■ Records excerpted from a collection ■
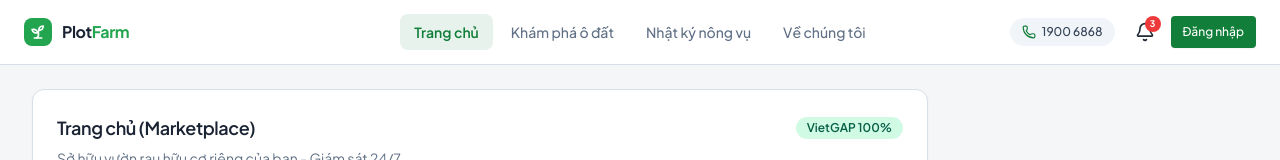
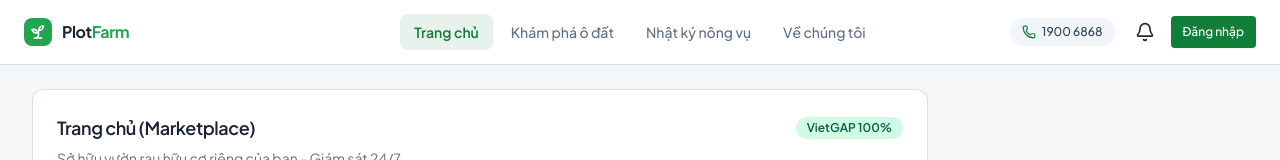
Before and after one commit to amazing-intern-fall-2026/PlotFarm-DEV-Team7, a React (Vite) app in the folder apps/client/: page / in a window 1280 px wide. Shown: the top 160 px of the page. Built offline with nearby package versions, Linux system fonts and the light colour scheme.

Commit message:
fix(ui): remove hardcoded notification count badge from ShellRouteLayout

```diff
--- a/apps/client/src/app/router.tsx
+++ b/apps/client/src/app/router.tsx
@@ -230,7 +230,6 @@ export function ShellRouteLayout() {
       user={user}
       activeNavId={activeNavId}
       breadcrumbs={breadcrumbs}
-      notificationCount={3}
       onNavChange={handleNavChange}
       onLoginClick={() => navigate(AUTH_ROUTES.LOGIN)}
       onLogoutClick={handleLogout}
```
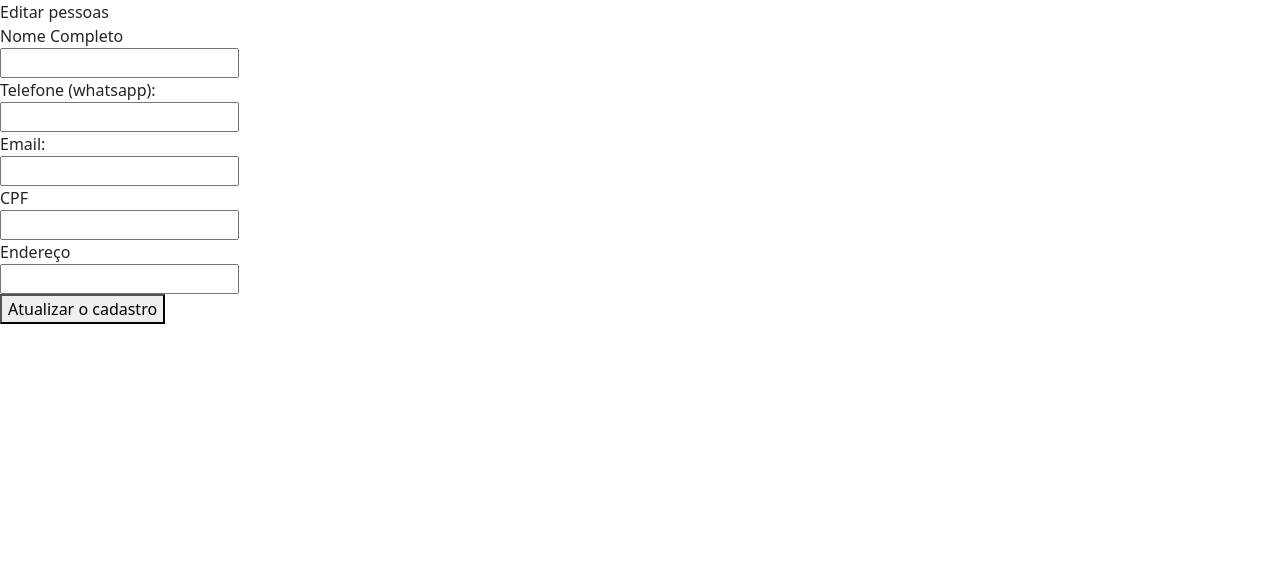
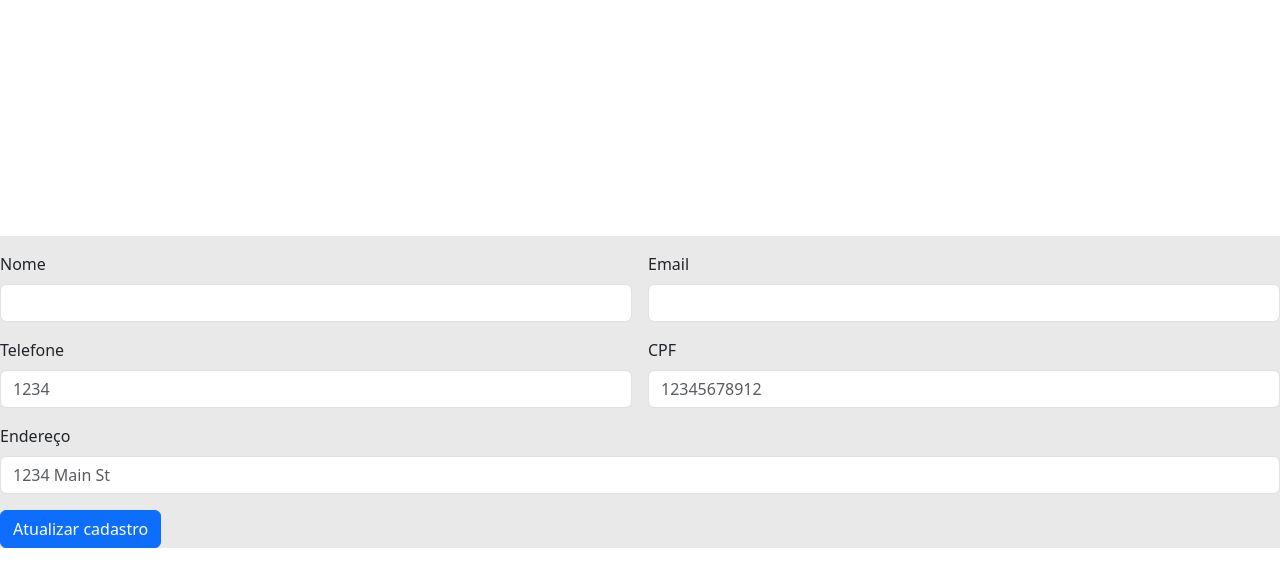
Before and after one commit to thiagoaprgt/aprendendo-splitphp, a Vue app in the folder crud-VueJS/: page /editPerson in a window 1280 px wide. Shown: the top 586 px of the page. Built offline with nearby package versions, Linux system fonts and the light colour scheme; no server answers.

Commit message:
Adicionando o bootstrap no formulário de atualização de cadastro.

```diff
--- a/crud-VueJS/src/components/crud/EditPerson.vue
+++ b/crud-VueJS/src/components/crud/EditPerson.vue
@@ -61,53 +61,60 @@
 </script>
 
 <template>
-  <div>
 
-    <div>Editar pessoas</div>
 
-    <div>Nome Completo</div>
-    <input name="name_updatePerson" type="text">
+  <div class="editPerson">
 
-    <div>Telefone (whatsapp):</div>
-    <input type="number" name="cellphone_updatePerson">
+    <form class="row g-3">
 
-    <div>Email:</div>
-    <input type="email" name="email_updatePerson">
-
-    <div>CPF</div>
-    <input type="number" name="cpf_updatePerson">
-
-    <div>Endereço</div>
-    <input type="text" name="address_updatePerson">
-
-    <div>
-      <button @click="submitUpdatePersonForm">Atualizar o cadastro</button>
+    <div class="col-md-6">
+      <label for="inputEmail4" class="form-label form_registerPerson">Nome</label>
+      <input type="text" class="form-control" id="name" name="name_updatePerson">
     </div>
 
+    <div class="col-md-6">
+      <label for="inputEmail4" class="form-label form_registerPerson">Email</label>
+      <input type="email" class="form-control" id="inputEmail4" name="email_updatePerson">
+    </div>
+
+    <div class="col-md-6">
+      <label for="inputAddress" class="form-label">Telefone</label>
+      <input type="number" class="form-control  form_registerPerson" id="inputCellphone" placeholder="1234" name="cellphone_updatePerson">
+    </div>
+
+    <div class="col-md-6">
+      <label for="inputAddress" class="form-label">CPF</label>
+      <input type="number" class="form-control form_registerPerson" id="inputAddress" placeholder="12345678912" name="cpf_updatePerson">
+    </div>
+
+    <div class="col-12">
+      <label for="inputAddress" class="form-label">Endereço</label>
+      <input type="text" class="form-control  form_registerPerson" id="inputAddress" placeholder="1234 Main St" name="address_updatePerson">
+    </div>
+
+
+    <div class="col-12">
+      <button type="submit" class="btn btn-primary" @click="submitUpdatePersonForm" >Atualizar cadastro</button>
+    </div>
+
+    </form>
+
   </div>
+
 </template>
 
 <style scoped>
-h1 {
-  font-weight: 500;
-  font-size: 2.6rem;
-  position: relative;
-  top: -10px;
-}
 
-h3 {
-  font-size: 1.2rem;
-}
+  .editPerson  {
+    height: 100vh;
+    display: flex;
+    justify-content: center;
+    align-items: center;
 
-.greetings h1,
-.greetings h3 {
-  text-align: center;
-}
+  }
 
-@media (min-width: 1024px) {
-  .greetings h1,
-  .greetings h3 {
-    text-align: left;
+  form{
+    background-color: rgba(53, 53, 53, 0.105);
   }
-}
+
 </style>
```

■ ACTIVITY ■
Write the data out again exactly, but without its images.

■ WRITTEN RESPONSE ■
Before and after one commit to amazing-intern-fall-2026/PlotFarm-DEV-Team7, a React (Vite) app in the folder apps/client/: page / in a window 1280 px wide. Shown: the top 160 px of the page. Built offline with nearby package versions, Linux system fonts and the light colour scheme.

Commit message:
fix(ui): remove hardcoded notification count badge from ShellRouteLayout

```diff
--- a/apps/client/src/app/router.tsx
+++ b/apps/client/src/app/router.tsx
@@ -230,7 +230,6 @@ export function ShellRouteLayout() {
       user={user}
       activeNavId={activeNavId}
       breadcrumbs={breadcrumbs}
-      notificationCount={3}
       onNavChange={handleNavChange}
       onLoginClick={() => navigate(AUTH_ROUTES.LOGIN)}
       onLogoutClick={handleLogout}
```
Before and after one commit to thiagoaprgt/aprendendo-splitphp, a Vue app in the folder crud-VueJS/: page /editPerson in a window 1280 px wide. Shown: the top 586 px of the page. Built offline with nearby package versions, Linux system fonts and the light colour scheme; no server answers.

Commit message:
Adicionando o bootstrap no formulário de atualização de cadastro.

```diff
--- a/crud-VueJS/src/components/crud/EditPerson.vue
+++ b/crud-VueJS/src/components/crud/EditPerson.vue
@@ -61,53 +61,60 @@
 </script>
 
 <template>
-  <div>
 
-    <div>Editar pessoas</div>
 
-    <div>Nome Completo</div>
-    <input name="name_updatePerson" type="text">
+  <div class="editPerson">
 
-    <div>Telefone (whatsapp):</div>
-    <input type="number" name="cellphone_updatePerson">
+    <form class="row g-3">
 
-    <div>Email:</div>
-    <input type="email" name="email_updatePerson">
-
-    <div>CPF</div>
-    <input type="number" name="cpf_updatePerson">
-
-    <div>Endereço</div>
-    <input type="text" name="address_updatePerson">
-
-    <div>
-      <button @click="submitUpdatePersonForm">Atualizar o cadastro</button>
+    <div class="col-md-6">
+      <label for="inputEmail4" class="form-label form_registerPerson">Nome</label>
+      <input type="text" class="form-control" id="name" name="name_updatePerson">
     </div>
 
+    <div class="col-md-6">
+      <label for="inputEmail4" class="form-label form_registerPerson">Email</label>
+      <input type="email" class="form-control" id="inputEmail4" name="email_updatePerson">
+    </div>
+
+    <div class="col-md-6">
+      <label for="inputAddress" class="form-label">Telefone</label>
+      <input type="number" class="form-control  form_registerPerson" id="inputCellphone" placeholder="1234" name="cellphone_updatePerson">
+    </div>
+
+    <div class="col-md-6">
+      <label for="inputAddress" class="form-label">CPF</label>
+      <input type="number" class="form-control form_registerPerson" id="inputAddress" placeholder="12345678912" name="cpf_updatePerson">
+    </div>
+
+    <div class="col-12">
+      <label for="inputAddress" class="form-label">Endereço</label>
+      <input type="text" class="form-control  form_registerPerson" id="inputAddress" placeholder="1234 Main St" name="address_updatePerson">
+    </div>
+
+
+    <div class="col-12">
+      <button type="submit" class="btn btn-primary" @click="submitUpdatePersonForm" >Atualizar cadastro</button>
+    </div>
+
+    </form>
+
   </div>
+
 </template>
 
 <style scoped>
-h1 {
-  font-weight: 500;
-  font-size: 2.6rem;
-  position: relative;
-  top: -10px;
-}
 
-h3 {
-  font-size: 1.2rem;
-}
+  .editPerson  {
+    height: 100vh;
+    display: flex;
+    justify-content: center;
+    align-items: center;
 
-.greetings h1,
-.greetings h3 {
-  text-align: center;
-}
+  }
 
-@media (min-width: 1024px) {
-  .greetings h1,
-  .greetings h3 {
-    text-align: left;
+  form{
+    background-color: rgba(53, 53, 53, 0.105);
   }
-}
+
 </style>
```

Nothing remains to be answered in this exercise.